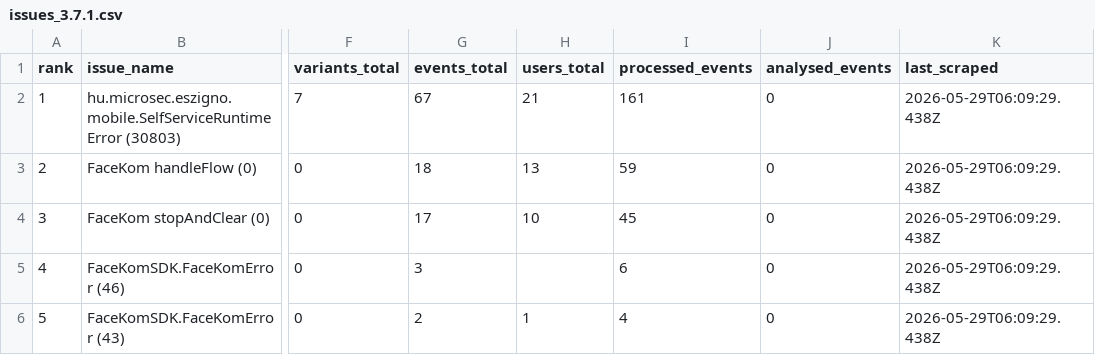
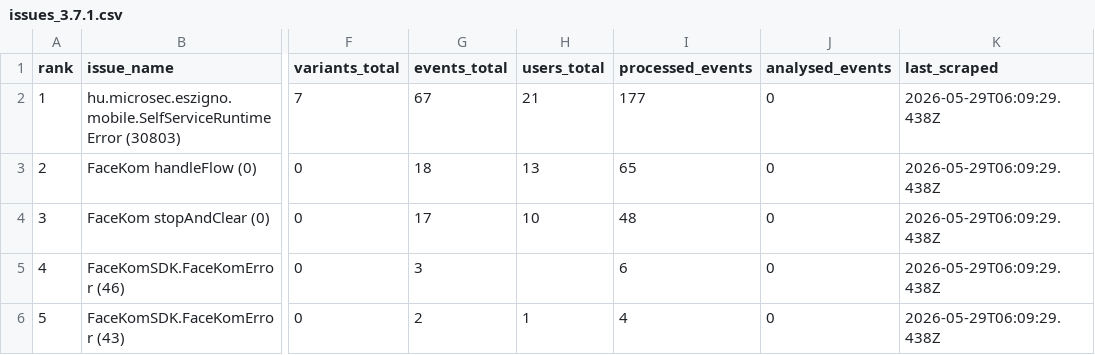
Before and after one commit to glizik/GFK, a CSV file: data/issues_3.7.1.csv, drawn as a sheet; only a part is shown, gaps mark what is left out; the diff names each change by its address in the sheet, - before the commit and + after, or states it on an @@ line.

```diff
--- a/data/issues_3.7.1.csv
+++ b/data/issues_3.7.1.csv
-I2 (processed_events): 161
+I2 (processed_events): 177
-I3 (processed_events): 59
+I3 (processed_events): 65
-I4 (processed_events): 45
+I4 (processed_events): 48
```
Also changed, not shown: 24 other files.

■ **INSTRUCTIONS TO FOLLOW**
When you repeat the lines above, keep them exact and leave out each image they contain.

■ **RESPONSE BELOW**
Before and after one commit to glizik/GFK, a CSV file: data/issues_3.7.1.csv, drawn as a sheet; only a part is shown, gaps mark what is left out; the diff names each change by its address in the sheet, - before the commit and + after, or states it on an @@ line.

```diff
--- a/data/issues_3.7.1.csv
+++ b/data/issues_3.7.1.csv
-I2 (processed_events): 161
+I2 (processed_events): 177
-I3 (processed_events): 59
+I3 (processed_events): 65
-I4 (processed_events): 45
+I4 (processed_events): 48
```
Also changed, not shown: 24 other files.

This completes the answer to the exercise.